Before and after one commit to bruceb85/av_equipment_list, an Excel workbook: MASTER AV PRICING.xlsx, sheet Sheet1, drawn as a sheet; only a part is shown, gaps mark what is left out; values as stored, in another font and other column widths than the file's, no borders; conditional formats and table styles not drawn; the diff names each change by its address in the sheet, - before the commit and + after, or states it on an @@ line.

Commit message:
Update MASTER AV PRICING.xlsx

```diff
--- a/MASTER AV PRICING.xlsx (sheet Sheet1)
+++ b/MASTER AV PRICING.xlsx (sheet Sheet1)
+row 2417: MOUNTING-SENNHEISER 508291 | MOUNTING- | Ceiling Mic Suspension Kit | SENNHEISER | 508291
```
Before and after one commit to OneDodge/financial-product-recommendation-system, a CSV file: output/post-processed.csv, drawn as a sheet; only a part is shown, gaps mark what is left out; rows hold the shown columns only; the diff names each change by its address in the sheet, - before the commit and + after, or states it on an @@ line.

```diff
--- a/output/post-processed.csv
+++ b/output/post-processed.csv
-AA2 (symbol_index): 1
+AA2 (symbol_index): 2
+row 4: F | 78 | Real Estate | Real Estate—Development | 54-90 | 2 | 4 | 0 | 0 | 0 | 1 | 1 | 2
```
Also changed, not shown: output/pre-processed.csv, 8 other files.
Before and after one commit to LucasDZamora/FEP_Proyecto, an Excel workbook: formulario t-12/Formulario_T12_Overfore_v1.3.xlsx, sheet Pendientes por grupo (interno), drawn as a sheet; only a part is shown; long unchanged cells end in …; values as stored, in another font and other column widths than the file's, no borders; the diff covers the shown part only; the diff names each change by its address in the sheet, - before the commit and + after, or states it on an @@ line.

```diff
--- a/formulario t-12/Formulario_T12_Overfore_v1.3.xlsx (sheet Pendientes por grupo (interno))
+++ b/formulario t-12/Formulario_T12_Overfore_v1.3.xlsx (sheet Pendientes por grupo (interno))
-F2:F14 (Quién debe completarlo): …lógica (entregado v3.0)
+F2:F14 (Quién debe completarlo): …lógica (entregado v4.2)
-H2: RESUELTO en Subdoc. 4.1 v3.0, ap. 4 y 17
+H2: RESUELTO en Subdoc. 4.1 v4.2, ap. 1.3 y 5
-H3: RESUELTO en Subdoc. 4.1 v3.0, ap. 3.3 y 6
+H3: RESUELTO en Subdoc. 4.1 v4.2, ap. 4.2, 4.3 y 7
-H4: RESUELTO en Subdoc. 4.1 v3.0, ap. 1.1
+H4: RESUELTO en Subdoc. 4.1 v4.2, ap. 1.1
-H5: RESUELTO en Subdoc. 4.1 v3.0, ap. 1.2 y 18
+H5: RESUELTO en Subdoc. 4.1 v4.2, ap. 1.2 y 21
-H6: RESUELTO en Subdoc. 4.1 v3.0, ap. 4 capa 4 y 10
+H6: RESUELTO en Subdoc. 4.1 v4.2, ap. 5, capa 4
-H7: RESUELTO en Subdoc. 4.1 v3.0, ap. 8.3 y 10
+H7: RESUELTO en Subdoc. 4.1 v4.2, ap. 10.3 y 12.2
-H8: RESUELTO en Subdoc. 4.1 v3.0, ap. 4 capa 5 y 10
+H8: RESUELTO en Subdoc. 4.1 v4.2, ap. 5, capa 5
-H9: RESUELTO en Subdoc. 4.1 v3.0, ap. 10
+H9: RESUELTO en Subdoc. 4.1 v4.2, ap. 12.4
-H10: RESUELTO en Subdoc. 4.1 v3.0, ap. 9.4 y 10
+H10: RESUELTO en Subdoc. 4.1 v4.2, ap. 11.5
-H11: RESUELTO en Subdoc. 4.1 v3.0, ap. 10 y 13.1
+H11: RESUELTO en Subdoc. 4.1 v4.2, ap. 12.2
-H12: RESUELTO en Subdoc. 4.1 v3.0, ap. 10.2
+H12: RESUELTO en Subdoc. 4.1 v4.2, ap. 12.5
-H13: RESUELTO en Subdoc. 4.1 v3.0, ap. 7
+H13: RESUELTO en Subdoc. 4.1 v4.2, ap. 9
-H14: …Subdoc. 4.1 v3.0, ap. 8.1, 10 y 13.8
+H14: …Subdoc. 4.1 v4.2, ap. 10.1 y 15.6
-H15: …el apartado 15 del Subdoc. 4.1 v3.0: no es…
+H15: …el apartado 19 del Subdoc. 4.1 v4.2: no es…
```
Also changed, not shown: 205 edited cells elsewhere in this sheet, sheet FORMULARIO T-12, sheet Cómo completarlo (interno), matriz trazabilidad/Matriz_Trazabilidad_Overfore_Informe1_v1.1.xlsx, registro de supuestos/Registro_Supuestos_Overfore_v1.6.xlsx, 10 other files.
::::
● **Your instructions**: Would you please reproduce all of the lines above exactly?

● **Response for this exercise**:
Before and after one commit to bruceb85/av_equipment_list, an Excel workbook: MASTER AV PRICING.xlsx, sheet Sheet1, drawn as a sheet; only a part is shown, gaps mark what is left out; values as stored, in another font and other column widths than the file's, no borders; conditional formats and table styles not drawn; the diff names each change by its address in the sheet, - before the commit and + after, or states it on an @@ line.

Commit message:
Update MASTER AV PRICING.xlsx

```diff
--- a/MASTER AV PRICING.xlsx (sheet Sheet1)
+++ b/MASTER AV PRICING.xlsx (sheet Sheet1)
+row 2417: MOUNTING-SENNHEISER 508291 | MOUNTING- | Ceiling Mic Suspension Kit | SENNHEISER | 508291
```
Before and after one commit to OneDodge/financial-product-recommendation-system, a CSV file: output/post-processed.csv, drawn as a sheet; only a part is shown, gaps mark what is left out; rows hold the shown columns only; the diff names each change by its address in the sheet, - before the commit and + after, or states it on an @@ line.

```diff
--- a/output/post-processed.csv
+++ b/output/post-processed.csv
-AA2 (symbol_index): 1
+AA2 (symbol_index): 2
+row 4: F | 78 | Real Estate | Real Estate—Development | 54-90 | 2 | 4 | 0 | 0 | 0 | 1 | 1 | 2
```
Also changed, not shown: output/pre-processed.csv, 8 other files.
Before and after one commit to LucasDZamora/FEP_Proyecto, an Excel workbook: formulario t-12/Formulario_T12_Overfore_v1.3.xlsx, sheet Pendientes por grupo (interno), drawn as a sheet; only a part is shown; long unchanged cells end in …; values as stored, in another font and other column widths than the file's, no borders; the diff covers the shown part only; the diff names each change by its address in the sheet, - before the commit and + after, or states it on an @@ line.

```diff
--- a/formulario t-12/Formulario_T12_Overfore_v1.3.xlsx (sheet Pendientes por grupo (interno))
+++ b/formulario t-12/Formulario_T12_Overfore_v1.3.xlsx (sheet Pendientes por grupo (interno))
-F2:F14 (Quién debe completarlo): …lógica (entregado v3.0)
+F2:F14 (Quién debe completarlo): …lógica (entregado v4.2)
-H2: RESUELTO en Subdoc. 4.1 v3.0, ap. 4 y 17
+H2: RESUELTO en Subdoc. 4.1 v4.2, ap. 1.3 y 5
-H3: RESUELTO en Subdoc. 4.1 v3.0, ap. 3.3 y 6
+H3: RESUELTO en Subdoc. 4.1 v4.2, ap. 4.2, 4.3 y 7
-H4: RESUELTO en Subdoc. 4.1 v3.0, ap. 1.1
+H4: RESUELTO en Subdoc. 4.1 v4.2, ap. 1.1
-H5: RESUELTO en Subdoc. 4.1 v3.0, ap. 1.2 y 18
+H5: RESUELTO en Subdoc. 4.1 v4.2, ap. 1.2 y 21
-H6: RESUELTO en Subdoc. 4.1 v3.0, ap. 4 capa 4 y 10
+H6: RESUELTO en Subdoc. 4.1 v4.2, ap. 5, capa 4
-H7: RESUELTO en Subdoc. 4.1 v3.0, ap. 8.3 y 10
+H7: RESUELTO en Subdoc. 4.1 v4.2, ap. 10.3 y 12.2
-H8: RESUELTO en Subdoc. 4.1 v3.0, ap. 4 capa 5 y 10
+H8: RESUELTO en Subdoc. 4.1 v4.2, ap. 5, capa 5
-H9: RESUELTO en Subdoc. 4.1 v3.0, ap. 10
+H9: RESUELTO en Subdoc. 4.1 v4.2, ap. 12.4
-H10: RESUELTO en Subdoc. 4.1 v3.0, ap. 9.4 y 10
+H10: RESUELTO en Subdoc. 4.1 v4.2, ap. 11.5
-H11: RESUELTO en Subdoc. 4.1 v3.0, ap. 10 y 13.1
+H11: RESUELTO en Subdoc. 4.1 v4.2, ap. 12.2
-H12: RESUELTO en Subdoc. 4.1 v3.0, ap. 10.2
+H12: RESUELTO en Subdoc. 4.1 v4.2, ap. 12.5
-H13: RESUELTO en Subdoc. 4.1 v3.0, ap. 7
+H13: RESUELTO en Subdoc. 4.1 v4.2, ap. 9
-H14: …Subdoc. 4.1 v3.0, ap. 8.1, 10 y 13.8
+H14: …Subdoc. 4.1 v4.2, ap. 10.1 y 15.6
-H15: …el apartado 15 del Subdoc. 4.1 v3.0: no es…
+H15: …el apartado 19 del Subdoc. 4.1 v4.2: no es…
```
Also changed, not shown: 205 edited cells elsewhere in this sheet, sheet FORMULARIO T-12, sheet Cómo completarlo (interno), matriz trazabilidad/Matriz_Trazabilidad_Overfore_Informe1_v1.1.xlsx, registro de supuestos/Registro_Supuestos_Overfore_v1.6.xlsx, 10 other files.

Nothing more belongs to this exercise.